Among the entries, find the lines with the string "started" and report them.

Edit tracking data:
★ ★ ★ ★

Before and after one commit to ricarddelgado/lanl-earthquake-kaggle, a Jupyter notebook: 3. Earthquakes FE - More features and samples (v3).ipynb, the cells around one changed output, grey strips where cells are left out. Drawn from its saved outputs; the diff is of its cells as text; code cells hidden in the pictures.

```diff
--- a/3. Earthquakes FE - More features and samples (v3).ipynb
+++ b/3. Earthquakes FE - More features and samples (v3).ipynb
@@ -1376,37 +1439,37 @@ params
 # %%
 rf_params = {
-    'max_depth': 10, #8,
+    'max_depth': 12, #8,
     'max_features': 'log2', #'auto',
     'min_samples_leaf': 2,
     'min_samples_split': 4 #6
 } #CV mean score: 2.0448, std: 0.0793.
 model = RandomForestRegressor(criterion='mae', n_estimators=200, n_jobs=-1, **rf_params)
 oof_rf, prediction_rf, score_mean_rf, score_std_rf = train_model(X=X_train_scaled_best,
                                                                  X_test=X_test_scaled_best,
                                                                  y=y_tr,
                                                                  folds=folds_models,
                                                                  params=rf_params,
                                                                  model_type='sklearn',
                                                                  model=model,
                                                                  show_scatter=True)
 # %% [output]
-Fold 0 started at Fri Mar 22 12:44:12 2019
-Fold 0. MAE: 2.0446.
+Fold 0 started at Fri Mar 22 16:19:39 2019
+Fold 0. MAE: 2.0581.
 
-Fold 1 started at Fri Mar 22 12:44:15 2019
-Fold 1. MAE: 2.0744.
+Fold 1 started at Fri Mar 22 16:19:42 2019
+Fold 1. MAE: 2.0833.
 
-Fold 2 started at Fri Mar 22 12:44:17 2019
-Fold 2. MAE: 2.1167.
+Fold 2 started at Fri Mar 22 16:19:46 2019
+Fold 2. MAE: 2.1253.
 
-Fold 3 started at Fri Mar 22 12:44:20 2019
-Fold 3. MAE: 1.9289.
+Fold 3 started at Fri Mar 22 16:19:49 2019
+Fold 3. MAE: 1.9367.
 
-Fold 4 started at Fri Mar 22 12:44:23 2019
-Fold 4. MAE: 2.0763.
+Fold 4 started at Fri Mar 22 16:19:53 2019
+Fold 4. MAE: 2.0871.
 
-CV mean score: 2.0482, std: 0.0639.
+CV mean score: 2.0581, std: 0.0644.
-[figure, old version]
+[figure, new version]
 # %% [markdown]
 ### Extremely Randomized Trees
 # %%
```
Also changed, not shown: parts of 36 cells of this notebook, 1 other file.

★ ★ ★ ★

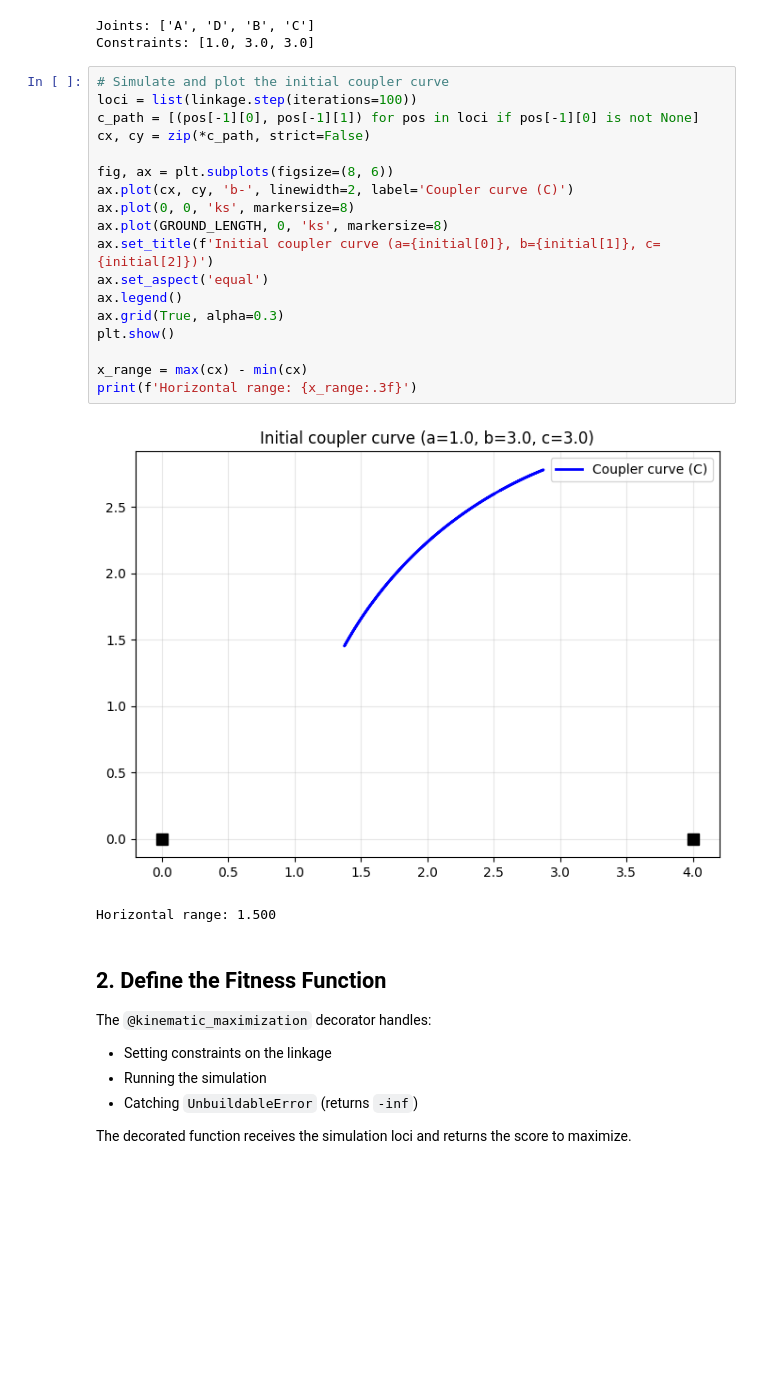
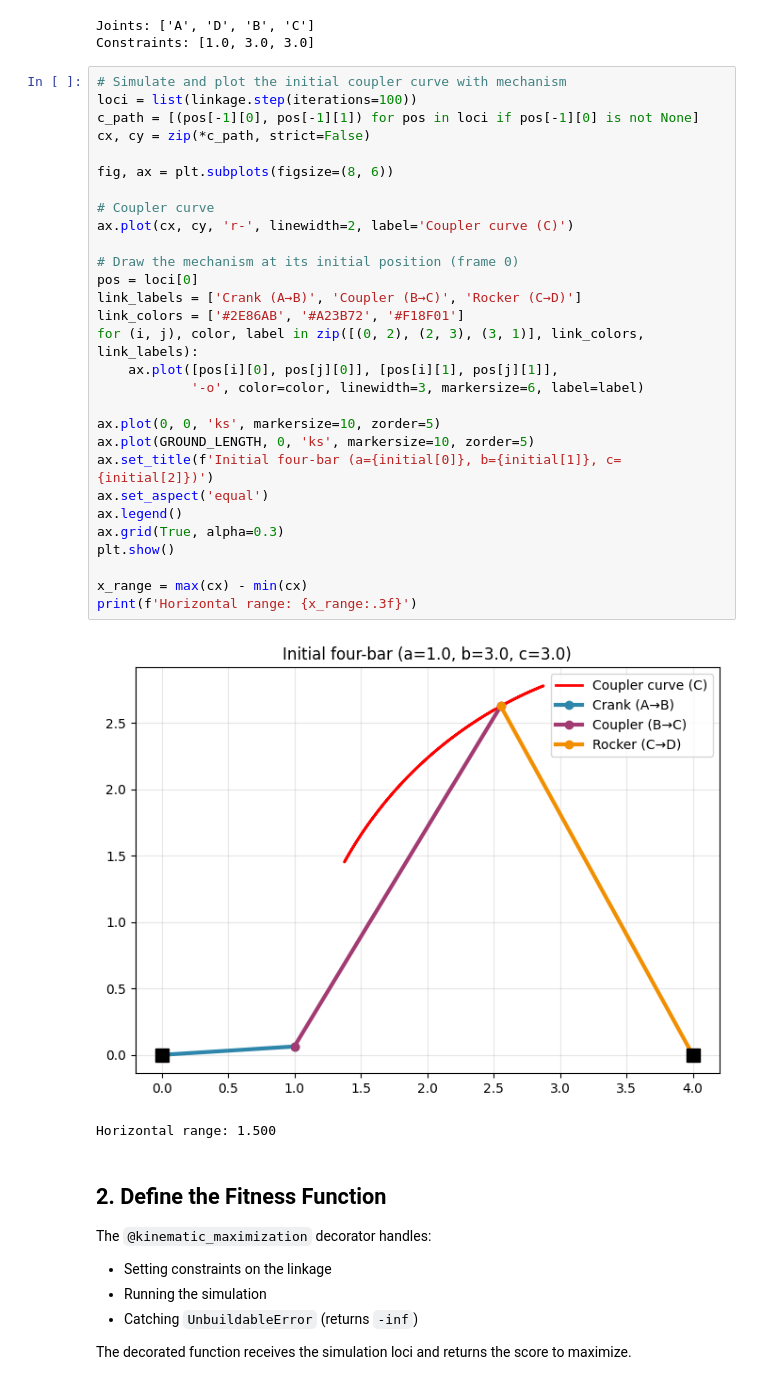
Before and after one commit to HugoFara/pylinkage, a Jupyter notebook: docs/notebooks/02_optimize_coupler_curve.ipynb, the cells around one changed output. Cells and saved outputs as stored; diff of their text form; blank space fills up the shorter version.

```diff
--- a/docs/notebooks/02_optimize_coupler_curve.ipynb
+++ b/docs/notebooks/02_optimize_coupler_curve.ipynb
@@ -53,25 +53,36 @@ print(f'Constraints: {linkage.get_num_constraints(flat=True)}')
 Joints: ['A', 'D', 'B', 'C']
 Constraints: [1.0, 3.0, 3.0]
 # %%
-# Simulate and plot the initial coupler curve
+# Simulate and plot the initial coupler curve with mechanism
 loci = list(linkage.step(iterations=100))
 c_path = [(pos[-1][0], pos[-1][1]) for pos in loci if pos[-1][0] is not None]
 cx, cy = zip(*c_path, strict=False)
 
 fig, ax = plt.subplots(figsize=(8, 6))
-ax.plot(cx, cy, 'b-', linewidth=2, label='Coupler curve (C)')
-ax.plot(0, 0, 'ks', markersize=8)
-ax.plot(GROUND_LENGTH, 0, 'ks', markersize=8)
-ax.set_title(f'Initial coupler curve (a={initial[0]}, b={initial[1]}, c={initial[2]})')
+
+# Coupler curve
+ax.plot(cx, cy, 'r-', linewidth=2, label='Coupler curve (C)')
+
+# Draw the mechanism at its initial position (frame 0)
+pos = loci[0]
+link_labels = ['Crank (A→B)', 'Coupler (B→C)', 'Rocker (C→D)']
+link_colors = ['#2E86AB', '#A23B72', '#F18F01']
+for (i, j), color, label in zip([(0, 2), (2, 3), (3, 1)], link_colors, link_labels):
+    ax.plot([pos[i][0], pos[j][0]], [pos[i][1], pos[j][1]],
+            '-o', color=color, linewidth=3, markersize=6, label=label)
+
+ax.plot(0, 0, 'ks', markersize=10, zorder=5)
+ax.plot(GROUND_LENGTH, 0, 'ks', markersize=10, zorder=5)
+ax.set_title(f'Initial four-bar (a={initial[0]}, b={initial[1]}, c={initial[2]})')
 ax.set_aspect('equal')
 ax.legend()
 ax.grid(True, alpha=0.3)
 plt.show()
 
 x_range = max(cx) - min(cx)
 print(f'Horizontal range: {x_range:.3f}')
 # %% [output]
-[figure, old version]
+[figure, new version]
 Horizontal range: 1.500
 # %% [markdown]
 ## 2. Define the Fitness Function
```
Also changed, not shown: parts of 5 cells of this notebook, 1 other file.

★ ★ ★ ★

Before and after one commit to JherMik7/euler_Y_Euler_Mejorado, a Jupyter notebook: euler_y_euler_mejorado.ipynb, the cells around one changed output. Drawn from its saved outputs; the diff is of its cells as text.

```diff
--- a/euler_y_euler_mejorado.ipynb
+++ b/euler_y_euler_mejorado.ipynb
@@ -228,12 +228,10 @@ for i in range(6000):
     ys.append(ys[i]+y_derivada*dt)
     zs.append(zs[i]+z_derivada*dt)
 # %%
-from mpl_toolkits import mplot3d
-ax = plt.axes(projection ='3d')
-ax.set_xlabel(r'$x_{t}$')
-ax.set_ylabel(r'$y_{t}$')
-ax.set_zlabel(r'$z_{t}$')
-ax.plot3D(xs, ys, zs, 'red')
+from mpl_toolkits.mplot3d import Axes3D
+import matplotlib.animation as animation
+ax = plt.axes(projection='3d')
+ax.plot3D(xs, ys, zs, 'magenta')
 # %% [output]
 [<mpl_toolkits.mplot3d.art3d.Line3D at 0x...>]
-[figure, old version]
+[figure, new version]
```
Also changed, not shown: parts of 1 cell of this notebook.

★ ★ ★ ★

### SOLUTION
-Fold 0 started at Fri Mar 22 12:44:12 2019
+Fold 0 started at Fri Mar 22 16:19:39 2019
-Fold 1 started at Fri Mar 22 12:44:15 2019
+Fold 1 started at Fri Mar 22 16:19:42 2019
-Fold 2 started at Fri Mar 22 12:44:17 2019
+Fold 2 started at Fri Mar 22 16:19:46 2019
-Fold 3 started at Fri Mar 22 12:44:20 2019
+Fold 3 started at Fri Mar 22 16:19:49 2019
-Fold 4 started at Fri Mar 22 12:44:23 2019
+Fold 4 started at Fri Mar 22 16:19:53 2019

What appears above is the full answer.